*EXERCISE REQUIREMENTS:*
Filter the records below for the word "around". Keep each line that has it.

Change listing data:

· · · · · · ·

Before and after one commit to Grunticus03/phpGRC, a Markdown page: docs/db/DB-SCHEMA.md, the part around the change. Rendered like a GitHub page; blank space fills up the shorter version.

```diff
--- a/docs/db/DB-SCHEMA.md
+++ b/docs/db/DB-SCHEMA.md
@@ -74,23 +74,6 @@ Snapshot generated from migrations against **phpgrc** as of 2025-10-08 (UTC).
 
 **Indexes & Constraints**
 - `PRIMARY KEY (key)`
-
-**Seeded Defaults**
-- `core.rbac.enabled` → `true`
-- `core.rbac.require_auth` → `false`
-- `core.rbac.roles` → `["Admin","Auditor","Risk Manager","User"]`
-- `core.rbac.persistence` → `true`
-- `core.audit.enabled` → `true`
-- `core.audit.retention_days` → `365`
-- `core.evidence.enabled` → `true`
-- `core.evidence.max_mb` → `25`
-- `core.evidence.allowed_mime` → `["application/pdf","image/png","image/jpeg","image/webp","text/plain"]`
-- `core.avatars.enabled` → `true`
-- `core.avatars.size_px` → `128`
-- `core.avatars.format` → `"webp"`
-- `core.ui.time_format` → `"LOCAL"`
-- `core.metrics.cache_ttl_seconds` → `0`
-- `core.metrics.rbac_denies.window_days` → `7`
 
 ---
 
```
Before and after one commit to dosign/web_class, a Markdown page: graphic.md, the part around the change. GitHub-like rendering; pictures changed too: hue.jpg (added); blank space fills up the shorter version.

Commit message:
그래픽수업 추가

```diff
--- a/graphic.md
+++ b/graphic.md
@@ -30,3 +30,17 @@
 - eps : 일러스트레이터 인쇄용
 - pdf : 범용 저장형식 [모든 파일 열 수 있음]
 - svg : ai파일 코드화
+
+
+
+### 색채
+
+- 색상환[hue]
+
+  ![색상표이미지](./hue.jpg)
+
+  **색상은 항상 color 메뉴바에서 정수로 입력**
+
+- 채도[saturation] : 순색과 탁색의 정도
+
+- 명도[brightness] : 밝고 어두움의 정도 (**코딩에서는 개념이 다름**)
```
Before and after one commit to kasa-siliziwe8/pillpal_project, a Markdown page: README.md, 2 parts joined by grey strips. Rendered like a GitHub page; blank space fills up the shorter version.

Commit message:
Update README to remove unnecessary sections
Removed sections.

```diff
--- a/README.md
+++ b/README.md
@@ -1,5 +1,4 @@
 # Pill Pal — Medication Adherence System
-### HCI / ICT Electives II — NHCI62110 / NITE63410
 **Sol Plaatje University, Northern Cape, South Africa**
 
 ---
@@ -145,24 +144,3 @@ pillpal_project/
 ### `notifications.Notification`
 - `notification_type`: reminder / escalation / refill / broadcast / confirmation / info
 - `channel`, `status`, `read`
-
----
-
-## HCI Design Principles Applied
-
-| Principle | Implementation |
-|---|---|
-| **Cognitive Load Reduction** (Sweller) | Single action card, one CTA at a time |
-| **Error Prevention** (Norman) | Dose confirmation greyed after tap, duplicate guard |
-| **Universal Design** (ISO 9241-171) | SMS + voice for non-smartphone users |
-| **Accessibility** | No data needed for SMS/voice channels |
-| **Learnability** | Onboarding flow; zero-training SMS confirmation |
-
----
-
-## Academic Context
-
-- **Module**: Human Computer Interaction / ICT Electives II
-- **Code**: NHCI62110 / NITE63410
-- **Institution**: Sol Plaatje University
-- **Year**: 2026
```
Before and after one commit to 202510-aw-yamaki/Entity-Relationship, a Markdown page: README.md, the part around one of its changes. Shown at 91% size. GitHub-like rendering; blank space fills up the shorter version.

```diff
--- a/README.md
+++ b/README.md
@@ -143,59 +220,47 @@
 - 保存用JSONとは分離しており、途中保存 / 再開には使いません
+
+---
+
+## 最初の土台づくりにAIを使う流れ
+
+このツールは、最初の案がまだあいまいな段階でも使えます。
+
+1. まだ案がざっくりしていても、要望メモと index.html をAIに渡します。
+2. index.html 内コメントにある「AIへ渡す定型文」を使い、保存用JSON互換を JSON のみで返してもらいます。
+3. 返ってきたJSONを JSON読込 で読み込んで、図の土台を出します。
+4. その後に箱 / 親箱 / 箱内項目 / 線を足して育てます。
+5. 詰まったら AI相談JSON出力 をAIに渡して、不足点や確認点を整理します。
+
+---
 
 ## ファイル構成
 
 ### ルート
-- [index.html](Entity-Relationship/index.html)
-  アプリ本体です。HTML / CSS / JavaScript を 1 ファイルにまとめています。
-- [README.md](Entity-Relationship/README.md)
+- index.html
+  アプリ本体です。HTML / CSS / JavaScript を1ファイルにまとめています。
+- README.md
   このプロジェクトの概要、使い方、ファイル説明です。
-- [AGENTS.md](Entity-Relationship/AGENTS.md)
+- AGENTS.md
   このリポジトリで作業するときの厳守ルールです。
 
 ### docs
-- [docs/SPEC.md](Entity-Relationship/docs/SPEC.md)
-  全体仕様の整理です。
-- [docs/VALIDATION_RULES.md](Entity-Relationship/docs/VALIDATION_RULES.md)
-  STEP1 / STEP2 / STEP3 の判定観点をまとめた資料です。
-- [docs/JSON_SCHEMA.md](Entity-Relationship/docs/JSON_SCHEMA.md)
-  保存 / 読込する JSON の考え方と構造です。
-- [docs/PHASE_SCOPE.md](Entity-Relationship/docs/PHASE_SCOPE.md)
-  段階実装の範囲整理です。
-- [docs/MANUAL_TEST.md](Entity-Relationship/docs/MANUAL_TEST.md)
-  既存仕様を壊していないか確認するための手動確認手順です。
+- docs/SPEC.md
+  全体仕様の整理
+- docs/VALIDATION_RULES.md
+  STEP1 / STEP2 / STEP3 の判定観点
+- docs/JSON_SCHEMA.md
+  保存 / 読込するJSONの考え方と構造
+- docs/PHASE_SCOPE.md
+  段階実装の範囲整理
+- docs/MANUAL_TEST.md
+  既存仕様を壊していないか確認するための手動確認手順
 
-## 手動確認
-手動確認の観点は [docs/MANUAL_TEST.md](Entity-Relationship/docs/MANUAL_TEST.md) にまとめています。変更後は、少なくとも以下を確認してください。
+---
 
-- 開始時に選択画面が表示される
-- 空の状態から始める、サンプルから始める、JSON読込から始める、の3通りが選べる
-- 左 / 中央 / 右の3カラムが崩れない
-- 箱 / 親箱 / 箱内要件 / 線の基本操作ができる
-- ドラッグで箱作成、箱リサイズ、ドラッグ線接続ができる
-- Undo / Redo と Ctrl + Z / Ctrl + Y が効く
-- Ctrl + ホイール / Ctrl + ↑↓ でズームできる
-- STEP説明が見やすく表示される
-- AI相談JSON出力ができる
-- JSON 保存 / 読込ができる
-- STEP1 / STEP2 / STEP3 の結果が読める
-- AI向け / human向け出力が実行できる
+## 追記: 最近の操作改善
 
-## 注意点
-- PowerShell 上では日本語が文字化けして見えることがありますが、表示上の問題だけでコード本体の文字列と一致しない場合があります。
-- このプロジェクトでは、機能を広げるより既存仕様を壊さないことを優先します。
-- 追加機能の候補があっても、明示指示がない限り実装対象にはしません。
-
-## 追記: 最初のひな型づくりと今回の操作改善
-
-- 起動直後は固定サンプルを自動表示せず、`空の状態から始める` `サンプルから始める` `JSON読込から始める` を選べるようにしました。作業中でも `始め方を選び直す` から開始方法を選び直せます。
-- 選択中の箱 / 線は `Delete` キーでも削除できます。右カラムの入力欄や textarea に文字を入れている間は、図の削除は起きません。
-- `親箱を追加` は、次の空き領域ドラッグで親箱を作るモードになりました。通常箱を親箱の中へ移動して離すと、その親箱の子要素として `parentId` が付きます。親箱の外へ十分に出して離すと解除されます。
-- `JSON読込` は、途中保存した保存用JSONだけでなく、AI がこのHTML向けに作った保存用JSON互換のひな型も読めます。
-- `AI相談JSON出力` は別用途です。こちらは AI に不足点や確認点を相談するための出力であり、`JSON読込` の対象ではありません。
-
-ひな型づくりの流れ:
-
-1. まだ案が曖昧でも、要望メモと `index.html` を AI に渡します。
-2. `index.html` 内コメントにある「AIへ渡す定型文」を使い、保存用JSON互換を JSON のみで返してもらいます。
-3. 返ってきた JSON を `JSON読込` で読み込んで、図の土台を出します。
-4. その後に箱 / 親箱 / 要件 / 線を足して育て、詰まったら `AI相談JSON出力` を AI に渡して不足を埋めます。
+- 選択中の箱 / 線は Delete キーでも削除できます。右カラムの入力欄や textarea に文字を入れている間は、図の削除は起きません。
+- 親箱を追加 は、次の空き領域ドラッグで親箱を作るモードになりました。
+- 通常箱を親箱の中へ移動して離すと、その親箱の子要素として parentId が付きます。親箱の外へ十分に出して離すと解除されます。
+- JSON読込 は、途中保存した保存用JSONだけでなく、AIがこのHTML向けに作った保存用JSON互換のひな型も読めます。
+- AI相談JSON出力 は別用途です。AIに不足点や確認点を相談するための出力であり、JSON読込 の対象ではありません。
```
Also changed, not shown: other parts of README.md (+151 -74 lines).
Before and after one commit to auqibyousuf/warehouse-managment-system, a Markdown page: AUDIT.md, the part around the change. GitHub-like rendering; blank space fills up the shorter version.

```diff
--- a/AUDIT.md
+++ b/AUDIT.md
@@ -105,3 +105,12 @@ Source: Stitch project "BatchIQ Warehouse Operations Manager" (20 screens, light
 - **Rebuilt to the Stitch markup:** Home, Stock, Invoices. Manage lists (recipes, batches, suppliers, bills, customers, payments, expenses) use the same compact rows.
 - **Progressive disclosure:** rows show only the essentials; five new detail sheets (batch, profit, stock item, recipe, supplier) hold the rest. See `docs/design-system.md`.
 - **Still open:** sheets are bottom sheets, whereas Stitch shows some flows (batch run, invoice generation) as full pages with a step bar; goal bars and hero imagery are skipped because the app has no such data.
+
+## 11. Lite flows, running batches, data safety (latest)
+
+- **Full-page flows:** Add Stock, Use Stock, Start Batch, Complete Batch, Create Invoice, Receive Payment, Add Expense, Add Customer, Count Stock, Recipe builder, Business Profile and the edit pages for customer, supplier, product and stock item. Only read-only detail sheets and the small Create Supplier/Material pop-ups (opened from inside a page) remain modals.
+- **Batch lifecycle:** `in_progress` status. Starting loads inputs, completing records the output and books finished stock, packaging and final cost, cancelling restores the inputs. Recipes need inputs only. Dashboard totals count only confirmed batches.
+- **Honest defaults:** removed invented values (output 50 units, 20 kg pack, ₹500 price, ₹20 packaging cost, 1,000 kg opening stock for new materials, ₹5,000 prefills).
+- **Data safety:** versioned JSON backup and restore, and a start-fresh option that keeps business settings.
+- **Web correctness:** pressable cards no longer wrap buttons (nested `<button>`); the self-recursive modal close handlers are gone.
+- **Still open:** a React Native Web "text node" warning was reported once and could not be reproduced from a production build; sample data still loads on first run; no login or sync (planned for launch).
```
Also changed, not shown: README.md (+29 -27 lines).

· · · · · · ·

*ANSWER BELOW:*
Before and after one commit to Grunticus03/phpGRC, a Markdown page: docs/db/DB-SCHEMA.md, the part around the change. Rendered like a GitHub page; blank space fills up the shorter version.
Before and after one commit to dosign/web_class, a Markdown page: graphic.md, the part around the change. GitHub-like rendering; pictures changed too: hue.jpg (added); blank space fills up the shorter version.
Before and after one commit to 202510-aw-yamaki/Entity-Relationship, a Markdown page: README.md, the part around one of its changes. Shown at 91% size. GitHub-like rendering; blank space fills up the shorter version.
Before and after one commit to auqibyousuf/warehouse-managment-system, a Markdown page: AUDIT.md, the part around the change. GitHub-like rendering; blank space fills up the shorter version.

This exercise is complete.